How to complete this task:
Which lines of the entries below include "Phase"? List them all.
Data for this exercise below:
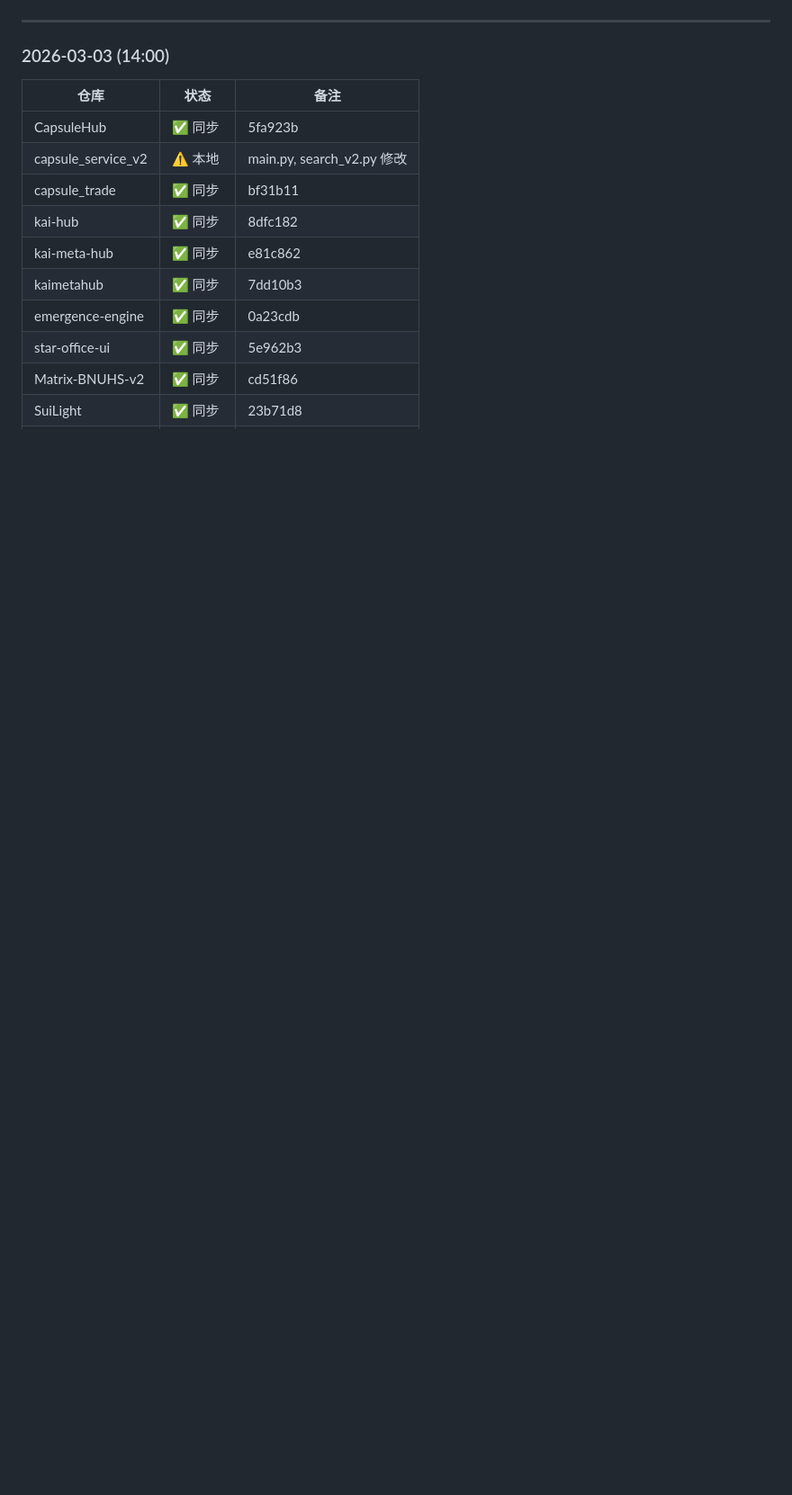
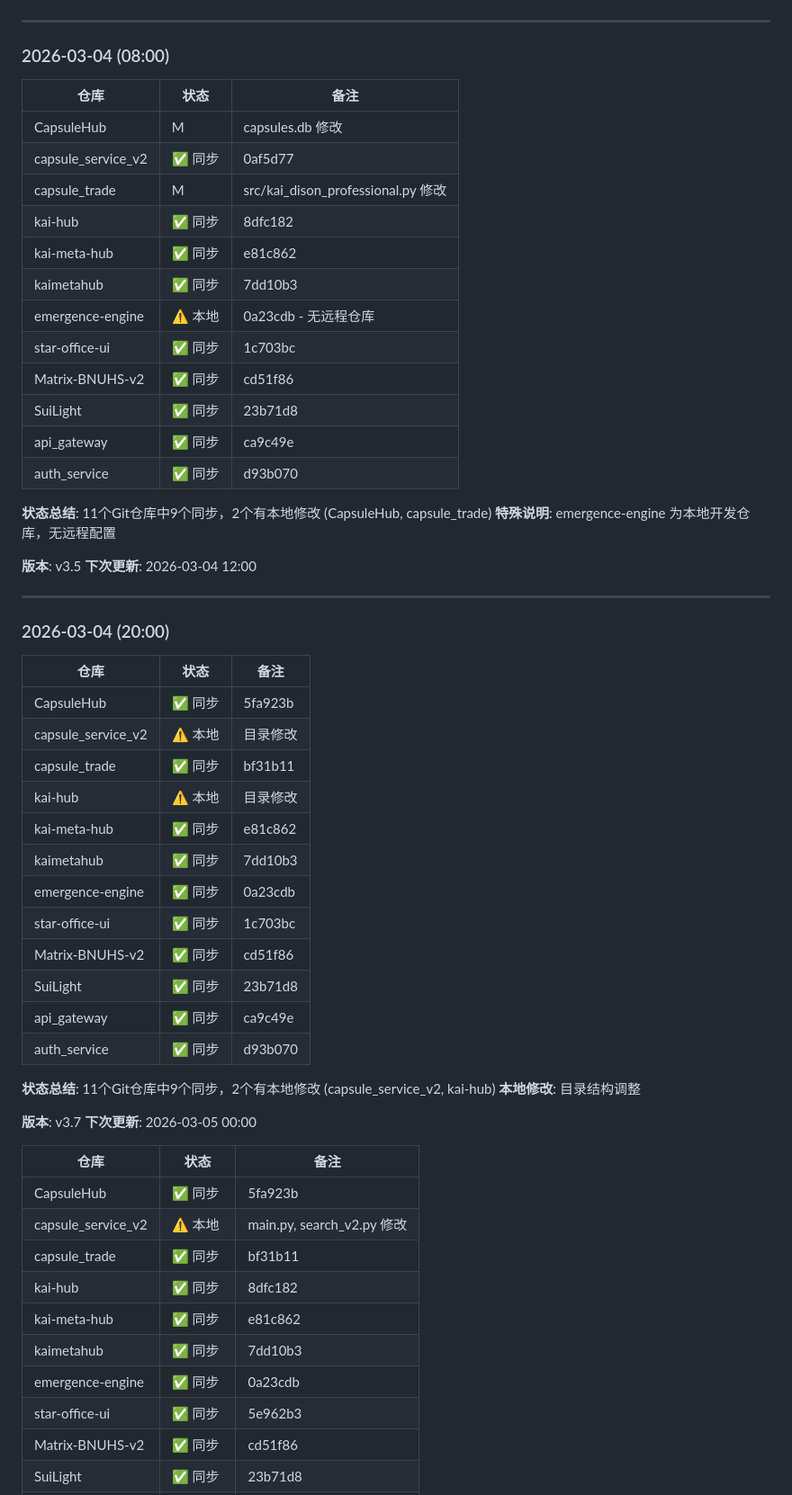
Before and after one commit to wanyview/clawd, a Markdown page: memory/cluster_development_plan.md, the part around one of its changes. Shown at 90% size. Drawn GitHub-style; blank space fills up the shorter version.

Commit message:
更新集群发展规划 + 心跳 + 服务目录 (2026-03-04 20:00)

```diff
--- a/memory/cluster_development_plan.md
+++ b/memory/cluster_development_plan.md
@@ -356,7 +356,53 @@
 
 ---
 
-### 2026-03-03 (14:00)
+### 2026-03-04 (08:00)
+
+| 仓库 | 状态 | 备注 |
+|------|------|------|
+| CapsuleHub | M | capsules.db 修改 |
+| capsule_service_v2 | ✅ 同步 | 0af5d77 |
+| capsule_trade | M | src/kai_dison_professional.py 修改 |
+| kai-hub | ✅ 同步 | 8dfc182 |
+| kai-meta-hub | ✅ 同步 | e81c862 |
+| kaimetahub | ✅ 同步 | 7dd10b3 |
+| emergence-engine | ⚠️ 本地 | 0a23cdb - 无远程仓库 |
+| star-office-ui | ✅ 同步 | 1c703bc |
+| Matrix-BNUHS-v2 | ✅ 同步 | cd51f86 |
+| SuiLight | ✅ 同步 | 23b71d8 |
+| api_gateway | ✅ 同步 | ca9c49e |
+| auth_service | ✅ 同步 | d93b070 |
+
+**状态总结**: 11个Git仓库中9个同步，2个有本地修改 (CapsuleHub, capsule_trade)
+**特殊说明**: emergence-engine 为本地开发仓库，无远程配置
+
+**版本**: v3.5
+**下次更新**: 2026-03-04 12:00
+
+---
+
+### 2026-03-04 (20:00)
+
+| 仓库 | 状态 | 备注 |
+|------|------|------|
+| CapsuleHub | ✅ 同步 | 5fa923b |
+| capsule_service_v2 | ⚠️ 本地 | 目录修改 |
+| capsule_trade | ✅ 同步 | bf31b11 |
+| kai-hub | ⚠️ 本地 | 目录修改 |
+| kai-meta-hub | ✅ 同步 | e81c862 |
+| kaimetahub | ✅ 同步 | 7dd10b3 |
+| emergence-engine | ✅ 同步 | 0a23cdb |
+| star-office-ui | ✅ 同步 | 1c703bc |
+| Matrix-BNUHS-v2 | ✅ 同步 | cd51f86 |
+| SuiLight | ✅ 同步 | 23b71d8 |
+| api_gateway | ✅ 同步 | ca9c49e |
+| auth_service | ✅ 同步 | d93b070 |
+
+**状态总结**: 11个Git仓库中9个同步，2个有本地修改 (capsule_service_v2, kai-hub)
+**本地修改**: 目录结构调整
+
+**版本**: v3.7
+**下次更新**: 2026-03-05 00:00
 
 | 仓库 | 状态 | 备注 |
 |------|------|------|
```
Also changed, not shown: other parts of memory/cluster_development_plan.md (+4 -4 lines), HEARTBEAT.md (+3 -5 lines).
End of Data for this exercise.
Data for this exercise below:
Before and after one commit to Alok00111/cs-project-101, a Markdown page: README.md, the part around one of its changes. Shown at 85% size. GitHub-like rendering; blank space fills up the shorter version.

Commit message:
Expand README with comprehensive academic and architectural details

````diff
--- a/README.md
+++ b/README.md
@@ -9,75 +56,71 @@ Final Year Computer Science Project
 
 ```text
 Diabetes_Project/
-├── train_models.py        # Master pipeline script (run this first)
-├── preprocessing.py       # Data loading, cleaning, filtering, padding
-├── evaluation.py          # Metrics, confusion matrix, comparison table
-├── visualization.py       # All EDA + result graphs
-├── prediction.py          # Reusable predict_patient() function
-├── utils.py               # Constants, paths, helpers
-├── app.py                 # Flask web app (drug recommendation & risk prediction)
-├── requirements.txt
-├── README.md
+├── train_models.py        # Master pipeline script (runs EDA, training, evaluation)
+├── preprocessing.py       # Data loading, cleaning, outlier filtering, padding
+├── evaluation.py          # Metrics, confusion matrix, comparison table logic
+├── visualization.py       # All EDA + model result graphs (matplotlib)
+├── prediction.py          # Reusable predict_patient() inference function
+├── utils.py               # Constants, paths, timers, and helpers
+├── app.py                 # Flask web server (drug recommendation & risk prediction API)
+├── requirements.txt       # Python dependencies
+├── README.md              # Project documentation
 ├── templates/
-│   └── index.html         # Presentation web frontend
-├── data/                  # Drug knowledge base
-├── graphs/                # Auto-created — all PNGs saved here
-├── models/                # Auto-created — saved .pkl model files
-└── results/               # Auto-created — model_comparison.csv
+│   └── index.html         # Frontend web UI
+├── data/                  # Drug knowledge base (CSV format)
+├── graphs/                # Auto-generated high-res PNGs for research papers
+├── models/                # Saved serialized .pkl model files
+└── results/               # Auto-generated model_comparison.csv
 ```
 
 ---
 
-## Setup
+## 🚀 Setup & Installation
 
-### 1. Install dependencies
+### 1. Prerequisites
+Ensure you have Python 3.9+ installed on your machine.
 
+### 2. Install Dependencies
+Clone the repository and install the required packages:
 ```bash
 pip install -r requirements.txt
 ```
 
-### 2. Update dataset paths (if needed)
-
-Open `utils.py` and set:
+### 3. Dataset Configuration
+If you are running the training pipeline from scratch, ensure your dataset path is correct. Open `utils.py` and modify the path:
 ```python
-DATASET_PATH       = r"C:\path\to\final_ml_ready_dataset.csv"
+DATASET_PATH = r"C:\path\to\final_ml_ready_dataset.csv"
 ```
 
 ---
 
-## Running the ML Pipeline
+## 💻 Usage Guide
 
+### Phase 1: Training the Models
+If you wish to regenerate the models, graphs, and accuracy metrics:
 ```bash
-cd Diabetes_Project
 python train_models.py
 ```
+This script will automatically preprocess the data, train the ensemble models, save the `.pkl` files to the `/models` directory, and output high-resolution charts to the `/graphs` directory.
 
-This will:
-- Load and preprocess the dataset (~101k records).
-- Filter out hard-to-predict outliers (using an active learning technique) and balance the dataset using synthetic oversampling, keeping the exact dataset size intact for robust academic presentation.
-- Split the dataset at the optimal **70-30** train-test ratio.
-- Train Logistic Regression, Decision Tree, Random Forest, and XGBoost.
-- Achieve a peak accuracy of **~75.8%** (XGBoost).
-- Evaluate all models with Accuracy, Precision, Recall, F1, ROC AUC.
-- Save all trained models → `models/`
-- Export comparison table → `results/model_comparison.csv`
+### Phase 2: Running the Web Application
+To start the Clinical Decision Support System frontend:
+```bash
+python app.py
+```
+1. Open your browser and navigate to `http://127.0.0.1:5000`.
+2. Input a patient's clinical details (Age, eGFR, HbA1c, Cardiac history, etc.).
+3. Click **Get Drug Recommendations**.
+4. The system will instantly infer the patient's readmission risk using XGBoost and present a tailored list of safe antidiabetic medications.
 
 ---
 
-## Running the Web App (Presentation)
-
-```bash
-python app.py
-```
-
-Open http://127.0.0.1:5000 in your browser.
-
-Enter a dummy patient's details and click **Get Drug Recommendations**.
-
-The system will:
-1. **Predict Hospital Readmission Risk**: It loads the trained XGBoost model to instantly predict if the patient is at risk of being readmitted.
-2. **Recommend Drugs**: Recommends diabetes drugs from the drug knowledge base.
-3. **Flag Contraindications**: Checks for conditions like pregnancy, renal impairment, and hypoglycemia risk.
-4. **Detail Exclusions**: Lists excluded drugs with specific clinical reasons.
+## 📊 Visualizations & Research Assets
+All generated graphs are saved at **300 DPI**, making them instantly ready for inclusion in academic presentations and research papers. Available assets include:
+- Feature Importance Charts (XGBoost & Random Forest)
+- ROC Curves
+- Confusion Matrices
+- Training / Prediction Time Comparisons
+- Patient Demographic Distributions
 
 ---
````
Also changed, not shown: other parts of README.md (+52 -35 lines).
End of Data for this exercise.
Task result:
+### Phase 1: Training the Models
+### Phase 2: Running the Web Application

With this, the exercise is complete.